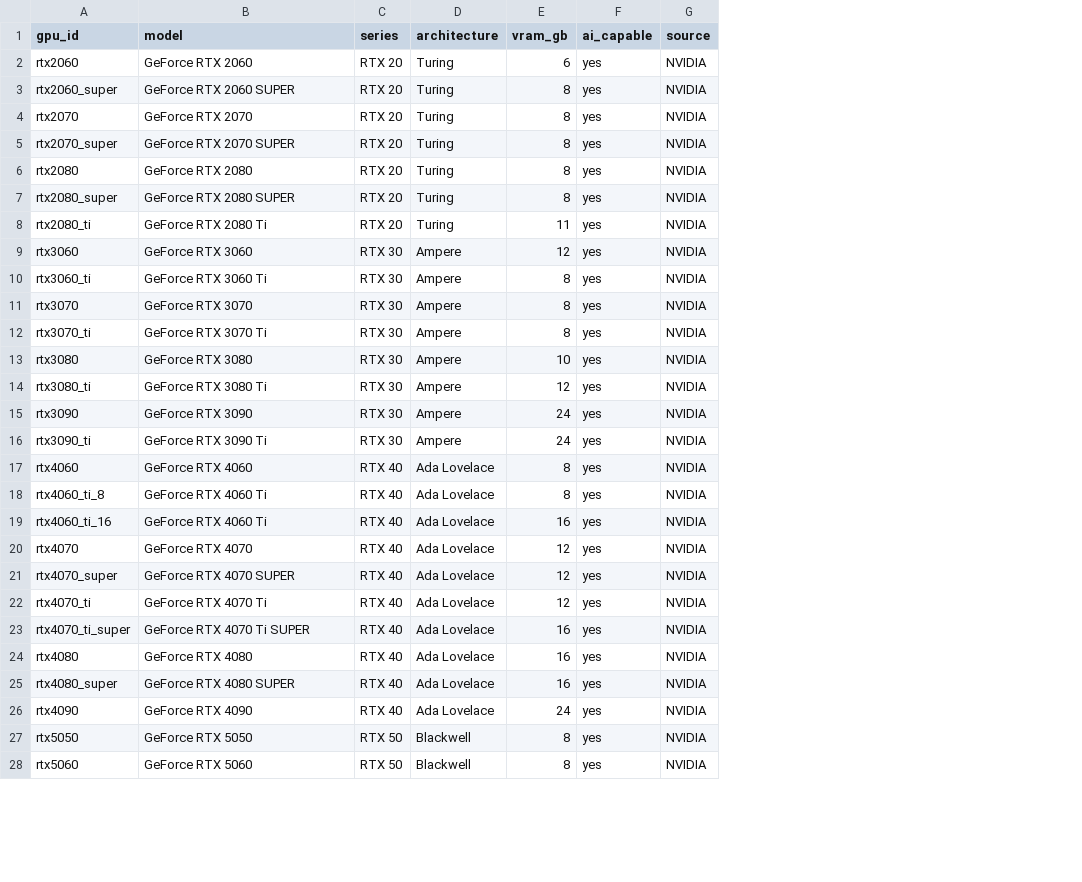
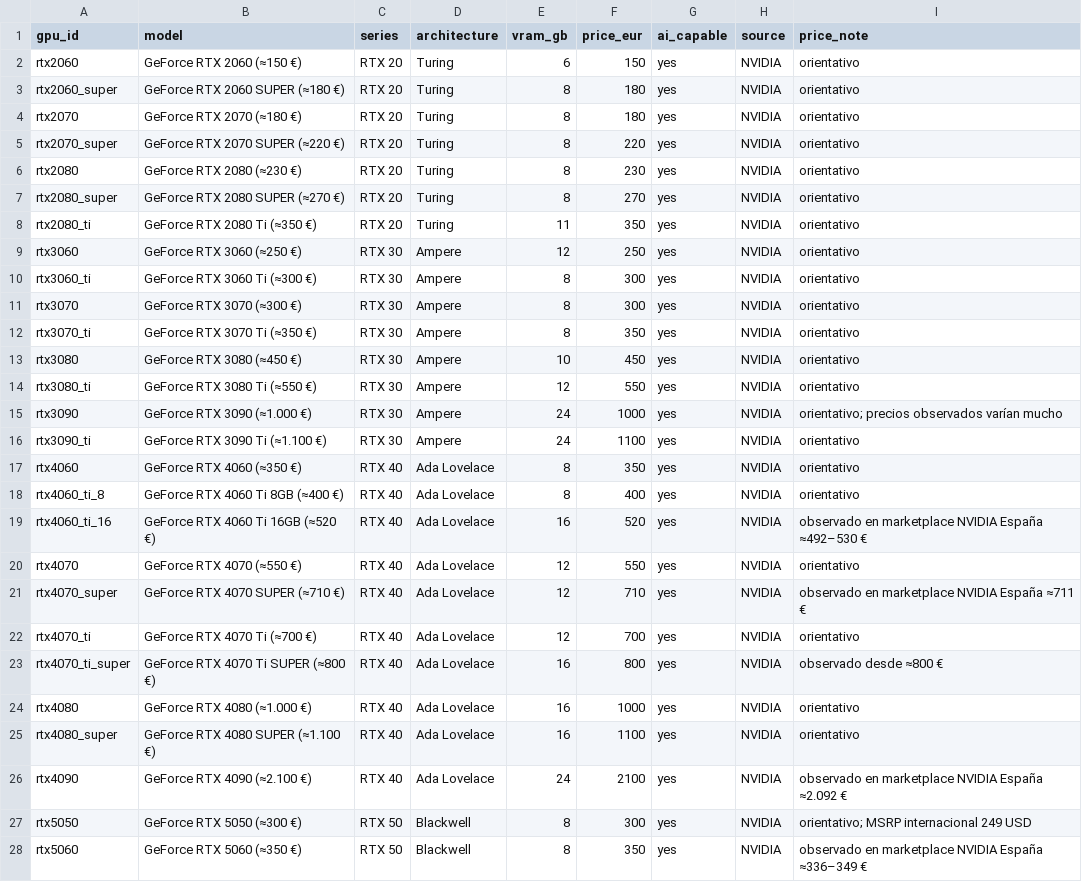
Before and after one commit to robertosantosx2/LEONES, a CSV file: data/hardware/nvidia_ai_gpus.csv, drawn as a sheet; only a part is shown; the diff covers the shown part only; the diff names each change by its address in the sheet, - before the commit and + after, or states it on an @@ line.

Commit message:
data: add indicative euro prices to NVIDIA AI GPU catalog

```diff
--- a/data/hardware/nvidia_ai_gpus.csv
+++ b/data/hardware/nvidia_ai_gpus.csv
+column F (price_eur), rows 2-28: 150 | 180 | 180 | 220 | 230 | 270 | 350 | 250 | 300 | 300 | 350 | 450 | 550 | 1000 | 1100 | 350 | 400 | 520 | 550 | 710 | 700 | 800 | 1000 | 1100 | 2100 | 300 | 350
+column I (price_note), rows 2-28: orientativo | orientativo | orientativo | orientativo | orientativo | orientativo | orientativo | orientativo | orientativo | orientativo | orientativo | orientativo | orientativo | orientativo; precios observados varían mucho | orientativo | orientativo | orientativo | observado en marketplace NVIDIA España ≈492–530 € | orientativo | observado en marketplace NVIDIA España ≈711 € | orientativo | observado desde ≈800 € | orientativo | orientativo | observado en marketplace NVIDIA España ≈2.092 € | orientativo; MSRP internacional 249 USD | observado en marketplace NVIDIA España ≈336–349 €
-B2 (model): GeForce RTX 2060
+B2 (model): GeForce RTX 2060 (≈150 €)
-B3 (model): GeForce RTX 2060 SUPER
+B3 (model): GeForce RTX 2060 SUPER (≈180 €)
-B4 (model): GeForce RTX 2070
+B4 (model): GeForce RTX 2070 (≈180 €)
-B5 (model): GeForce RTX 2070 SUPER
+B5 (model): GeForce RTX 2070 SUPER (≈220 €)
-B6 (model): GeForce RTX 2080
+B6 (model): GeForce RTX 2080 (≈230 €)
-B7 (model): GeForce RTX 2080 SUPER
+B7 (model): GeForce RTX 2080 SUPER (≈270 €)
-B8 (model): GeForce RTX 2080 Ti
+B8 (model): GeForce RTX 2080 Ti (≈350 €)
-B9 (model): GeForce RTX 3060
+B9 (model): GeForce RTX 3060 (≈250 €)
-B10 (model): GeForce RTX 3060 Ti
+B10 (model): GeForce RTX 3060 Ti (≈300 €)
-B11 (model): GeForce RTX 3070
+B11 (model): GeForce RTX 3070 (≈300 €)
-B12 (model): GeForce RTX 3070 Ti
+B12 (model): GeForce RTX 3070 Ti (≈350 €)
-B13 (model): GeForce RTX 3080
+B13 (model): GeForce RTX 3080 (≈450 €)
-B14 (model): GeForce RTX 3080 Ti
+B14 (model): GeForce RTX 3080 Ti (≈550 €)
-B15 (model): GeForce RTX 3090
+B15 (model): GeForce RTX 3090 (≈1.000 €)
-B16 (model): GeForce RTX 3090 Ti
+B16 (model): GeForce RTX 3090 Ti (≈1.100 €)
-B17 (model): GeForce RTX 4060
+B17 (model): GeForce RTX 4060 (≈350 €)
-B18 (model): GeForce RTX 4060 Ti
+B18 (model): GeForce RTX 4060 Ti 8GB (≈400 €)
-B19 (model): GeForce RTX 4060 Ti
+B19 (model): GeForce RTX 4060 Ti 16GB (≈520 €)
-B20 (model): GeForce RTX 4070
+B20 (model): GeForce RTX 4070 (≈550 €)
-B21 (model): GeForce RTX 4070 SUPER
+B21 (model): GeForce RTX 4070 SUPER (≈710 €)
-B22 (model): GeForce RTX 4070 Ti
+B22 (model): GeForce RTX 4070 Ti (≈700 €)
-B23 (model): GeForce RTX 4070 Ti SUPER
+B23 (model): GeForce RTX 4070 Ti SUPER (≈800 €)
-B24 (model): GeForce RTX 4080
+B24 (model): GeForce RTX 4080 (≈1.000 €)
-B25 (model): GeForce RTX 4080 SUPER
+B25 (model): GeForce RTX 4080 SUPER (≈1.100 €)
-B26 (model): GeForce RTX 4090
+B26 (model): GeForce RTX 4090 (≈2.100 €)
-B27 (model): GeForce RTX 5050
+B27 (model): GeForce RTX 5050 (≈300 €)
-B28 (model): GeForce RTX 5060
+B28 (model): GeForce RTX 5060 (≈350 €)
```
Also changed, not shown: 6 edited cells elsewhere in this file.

++++++++++

*WORK INSTRUCTIONS*:
Images must not appear in the copy; reproduce everything else in the records verbatim.

*RESPONSE*:
Before and after one commit to robertosantosx2/LEONES, a CSV file: data/hardware/nvidia_ai_gpus.csv, drawn as a sheet; only a part is shown; the diff covers the shown part only; the diff names each change by its address in the sheet, - before the commit and + after, or states it on an @@ line.

Commit message:
data: add indicative euro prices to NVIDIA AI GPU catalog

```diff
--- a/data/hardware/nvidia_ai_gpus.csv
+++ b/data/hardware/nvidia_ai_gpus.csv
+column F (price_eur), rows 2-28: 150 | 180 | 180 | 220 | 230 | 270 | 350 | 250 | 300 | 300 | 350 | 450 | 550 | 1000 | 1100 | 350 | 400 | 520 | 550 | 710 | 700 | 800 | 1000 | 1100 | 2100 | 300 | 350
+column I (price_note), rows 2-28: orientativo | orientativo | orientativo | orientativo | orientativo | orientativo | orientativo | orientativo | orientativo | orientativo | orientativo | orientativo | orientativo | orientativo; precios observados varían mucho | orientativo | orientativo | orientativo | observado en marketplace NVIDIA España ≈492–530 € | orientativo | observado en marketplace NVIDIA España ≈711 € | orientativo | observado desde ≈800 € | orientativo | orientativo | observado en marketplace NVIDIA España ≈2.092 € | orientativo; MSRP internacional 249 USD | observado en marketplace NVIDIA España ≈336–349 €
-B2 (model): GeForce RTX 2060
+B2 (model): GeForce RTX 2060 (≈150 €)
-B3 (model): GeForce RTX 2060 SUPER
+B3 (model): GeForce RTX 2060 SUPER (≈180 €)
-B4 (model): GeForce RTX 2070
+B4 (model): GeForce RTX 2070 (≈180 €)
-B5 (model): GeForce RTX 2070 SUPER
+B5 (model): GeForce RTX 2070 SUPER (≈220 €)
-B6 (model): GeForce RTX 2080
+B6 (model): GeForce RTX 2080 (≈230 €)
-B7 (model): GeForce RTX 2080 SUPER
+B7 (model): GeForce RTX 2080 SUPER (≈270 €)
-B8 (model): GeForce RTX 2080 Ti
+B8 (model): GeForce RTX 2080 Ti (≈350 €)
-B9 (model): GeForce RTX 3060
+B9 (model): GeForce RTX 3060 (≈250 €)
-B10 (model): GeForce RTX 3060 Ti
+B10 (model): GeForce RTX 3060 Ti (≈300 €)
-B11 (model): GeForce RTX 3070
+B11 (model): GeForce RTX 3070 (≈300 €)
-B12 (model): GeForce RTX 3070 Ti
+B12 (model): GeForce RTX 3070 Ti (≈350 €)
-B13 (model): GeForce RTX 3080
+B13 (model): GeForce RTX 3080 (≈450 €)
-B14 (model): GeForce RTX 3080 Ti
+B14 (model): GeForce RTX 3080 Ti (≈550 €)
-B15 (model): GeForce RTX 3090
+B15 (model): GeForce RTX 3090 (≈1.000 €)
-B16 (model): GeForce RTX 3090 Ti
+B16 (model): GeForce RTX 3090 Ti (≈1.100 €)
-B17 (model): GeForce RTX 4060
+B17 (model): GeForce RTX 4060 (≈350 €)
-B18 (model): GeForce RTX 4060 Ti
+B18 (model): GeForce RTX 4060 Ti 8GB (≈400 €)
-B19 (model): GeForce RTX 4060 Ti
+B19 (model): GeForce RTX 4060 Ti 16GB (≈520 €)
-B20 (model): GeForce RTX 4070
+B20 (model): GeForce RTX 4070 (≈550 €)
-B21 (model): GeForce RTX 4070 SUPER
+B21 (model): GeForce RTX 4070 SUPER (≈710 €)
-B22 (model): GeForce RTX 4070 Ti
+B22 (model): GeForce RTX 4070 Ti (≈700 €)
-B23 (model): GeForce RTX 4070 Ti SUPER
+B23 (model): GeForce RTX 4070 Ti SUPER (≈800 €)
-B24 (model): GeForce RTX 4080
+B24 (model): GeForce RTX 4080 (≈1.000 €)
-B25 (model): GeForce RTX 4080 SUPER
+B25 (model): GeForce RTX 4080 SUPER (≈1.100 €)
-B26 (model): GeForce RTX 4090
+B26 (model): GeForce RTX 4090 (≈2.100 €)
-B27 (model): GeForce RTX 5050
+B27 (model): GeForce RTX 5050 (≈300 €)
-B28 (model): GeForce RTX 5060
+B28 (model): GeForce RTX 5060 (≈350 €)
```
Also changed, not shown: 6 edited cells elsewhere in this file.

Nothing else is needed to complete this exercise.